The Internet of Things (IoT) refers to the several billion devices now connected to the Internet and the networking potential of having all these gadgets communicate with each other, feed data into powerful analysis and control algorithms, and interact with people and the physical environment. These “things” range from simple sensors that measure temperature, location, and other parameters all the way up to robots and other complex systems. People and animals with Internet-capable sensors (such as implanted chips) or devices also qualify as things in this model.

Imagine you walk into a department store and your mobile phone automatically gives you directions to the aisle where you could find the clothing styles you have recently been browsing online or discussing in social media. When you reach that aisle, a coupon pops up on your phone with a discount on the specific items you’re considering. When you pull a garment off the rack, the store’s customer database checks other purchases you’ve made and suggests which items you already own that coordinate with this piece. If you could use an accessory to complete the outfit, the store’s computers can tell your phone just where to take you. And if you need more advice, you can text or talk—and possibly not know whether you’re conversing with a store employee or an automated chat algorithm.

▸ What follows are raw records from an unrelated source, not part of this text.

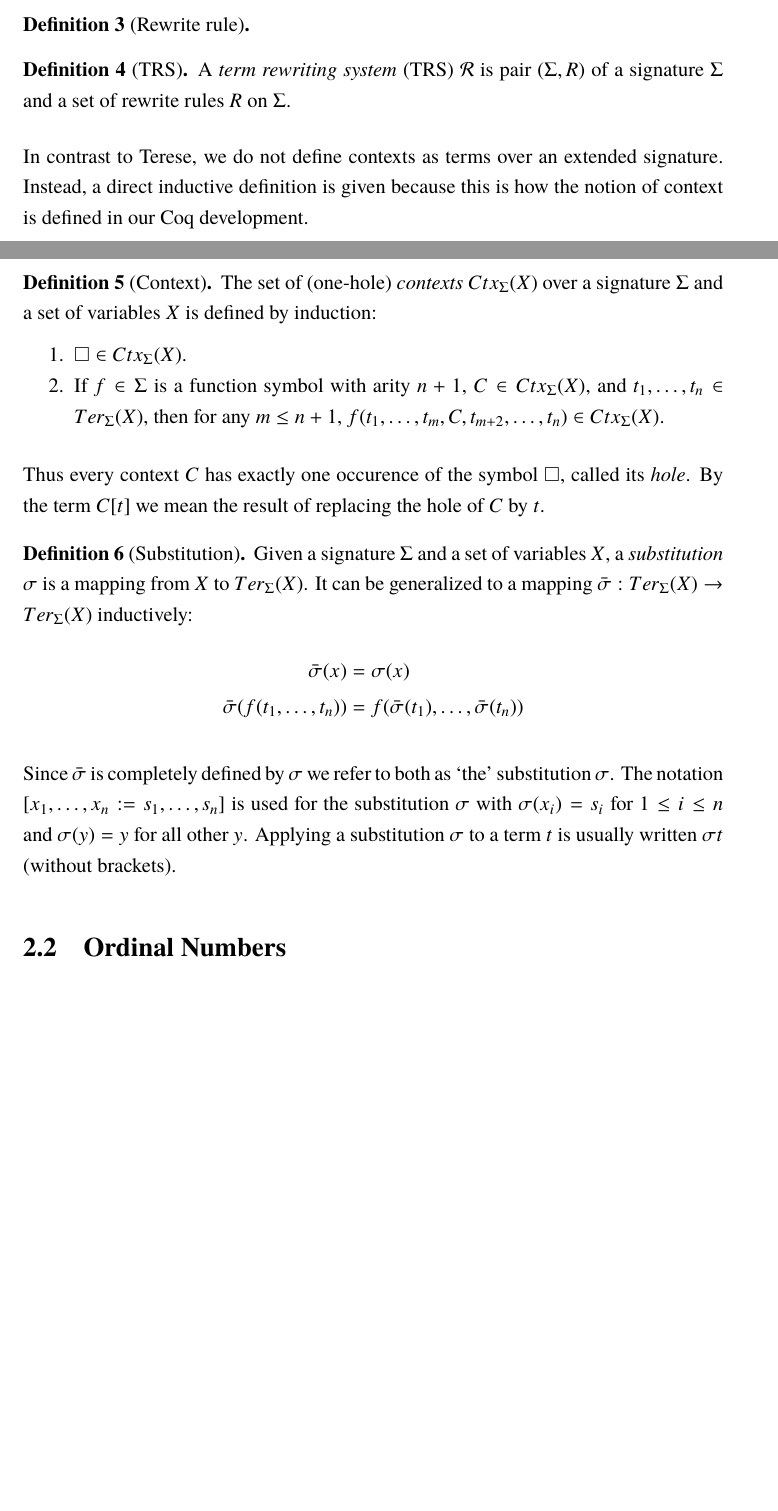
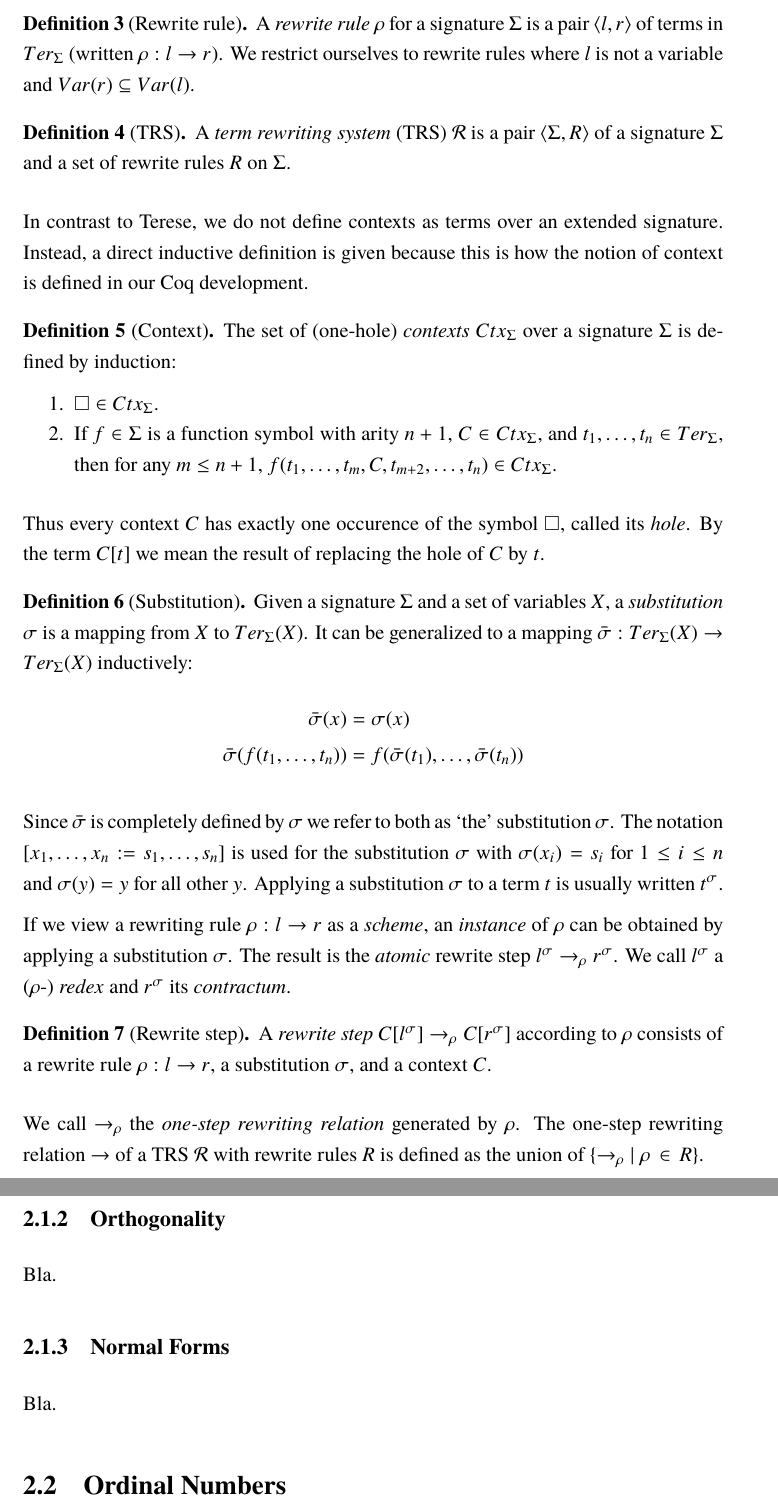
Before and after one commit to martijnvermaat/documents, a LaTeX thesis (vu/master-project/master-project.tex): two parts of pages 6 and 7 of 11 before the commit and two parts of pages 7 and 8 of 12 after it, joined at a grey line, cut at the place of the change, the shorter picture padded with empty space. Compiled offline with pdfLaTeX.

Commit message:
More term rewriting.

```diff
--- a/vu/master-project/master-project.tex
+++ b/vu/master-project/master-project.tex
@@ -197,9 +206,14 @@ variable occurs more than once in $t$, we say $t$ is \emph{linear}.
 \begin{definition}[Rewrite rule]
+  A \emph{rewrite rule} $\rho$ for a signature $\Sigma$ is a pair $\langle l,
+  r \rangle$ of terms in $Ter_\Sigma$ (written $\rho : l \rightarrow r$). We
+  restrict ourselves to rewrite rules where $l$ is not a variable and $Var(r)
+  \subseteq Var(l)$.
 \end{definition}
 
 \begin{definition}[TRS]
-A \emph{term rewriting system} (TRS) $\mathcal{R}$ is pair $(\Sigma, R)$ of a
-signature $\Sigma$ and a set of rewrite rules $R$ on $\Sigma$.
+A \emph{term rewriting system} (TRS) $\mathcal{R}$ is a pair $\langle \Sigma,
+R \rangle$ of a signature $\Sigma$ and a set of rewrite rules $R$ on
+$\Sigma$.
 \end{definition}
 
 In contrast to Terese, we do not define contexts as terms over an extended
@@ -208,16 +222,16 @@ the notion of context is defined in our Coq development.
 % TODO: the main reason being that we choose not to consider multi-hole contexts
 
 \begin{definition}[Context]
-The set of (one-hole) \emph{contexts} $Ctx_\Sigma(X)$ over a signature
-$\Sigma$ and a set of variables $X$ is defined by induction:
+The set of (one-hole) \emph{contexts} $Ctx_\Sigma$ over a signature $\Sigma$
+is defined by induction:
 \begin{compactenum}
   \item
-    $\Box \in Ctx_\Sigma(X)$.
+    $\Box \in Ctx_\Sigma$.
   \item
     If $f \in \Sigma$ is a function symbol with arity $n + 1$, $C \in
-    Ctx_\Sigma(X)$, and $t_1, \ldots, t_n \in Ter_\Sigma(X)$, then for any $m
+    Ctx_\Sigma$, and $t_1, \ldots, t_n \in Ter_\Sigma$, then for any $m
     \leq n + 1$, $f(t_1, \ldots, t_m, C, t_{m+2}, \ldots, t_{n}) \in
-    Ctx_\Sigma(X)$.
+    Ctx_\Sigma$.
 \end{compactenum}
 \end{definition}
 
@@ -240,7 +254,34 @@ Since $\bar{\sigma}$ is completely defined by $\sigma$ we refer to both as
 `the' substitution $\sigma$. The notation $[x_1, \ldots, x_n := s_1, \ldots,
   s_n]$ is used for the substitution $\sigma$ with $\sigma(x_i) = s_i$ for $1
 \leq i \leq n$ and $\sigma(y) = y$ for all other $y$. Applying a substitution % TODO: syntactical equality?
-$\sigma$ to a term $t$ is usually written $\sigma t$ (without brackets).
+$\sigma$ to a term $t$ is usually written $t^\sigma$.
+
+If we view a rewriting rule $\rho : l \rightarrow r$ as a \emph{scheme}, an
+\emph{instance} of $\rho$ can be obtained by applying a substitution
+$\sigma$. The result is the \emph{atomic} rewrite step $l^\sigma
+\rightarrow_\rho r^\sigma$. We call $l^\sigma$ a ($\rho$-) \emph{redex} and
+$r^\sigma$ its \emph{contractum}.
+
+\begin{definition}[Rewrite step]
+A \emph{rewrite step} $C[l^\sigma] \rightarrow_\rho C[r^\sigma]$ according to
+$\rho$ consists of a rewrite rule $\rho : l \rightarrow r$, a substitution
+$\sigma$, and a context $C$.
+\end{definition}
+
+We call $\rightarrow_\rho$ the \emph{one-step rewriting relation} generated by
+$\rho$. The one-step rewriting relation $\rightarrow$ of a TRS $\mathcal{R}$
+with rewrite rules $R$ is defined as the union of $\{ \rightarrow_\rho | \;
+\rho \, \in \, R \}$.
+
+
+\subsection{Orthogonality}
+
+Bla.
+
+
+\subsection{Normal Forms}
+
+Bla.
 
 
 \section{Ordinal Numbers}
```
Also changed, not shown: vu/master-project/master-project.tex (21 more changed lines).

Now imagine this simple concept expanded and applied in various ways to industrial facilities, agriculture, transportation, buildings, health care, and other systems. By relying on networked IoT devices for such communication functions as observing, measuring, and reporting, these enhanced systems can supplement or replace communication flows that were previously carried out by human participants. IoT raises some serious concerns about security and privacy, but it’s already a multitrillion-dollar industry that doesn't show any signs of slowing down.

IoT's impact on business communication will be fascinating to watch over the next few years, particularly as the technology gets linked with automated writing and other AI tools. Ideally, it will take over some routine communication tasks and give businesspeople more time for higher-level communication and strategizing.

Class activity idea: Have students research the current state of IoT innovation to identify one way in which the technology has the potential to change business communication practices, such as automated data collection and status reporting. Do they agree with the predictions the experts make? Why or why not?


Sources: Steve Ranger, “What Is the IoT? Everything You Need to Know About the Internet of Things Right Now,” ZDNet, 19 January 2018,; Bernard Marr, “The Internet of Things (IOT) Will Be Massive In 2018: Here Are the 4 Predictions From IBM,” Forbes, 4 January 2018,

Image: laboratoriolinux on VisualHunt.comCC BY-NC-SA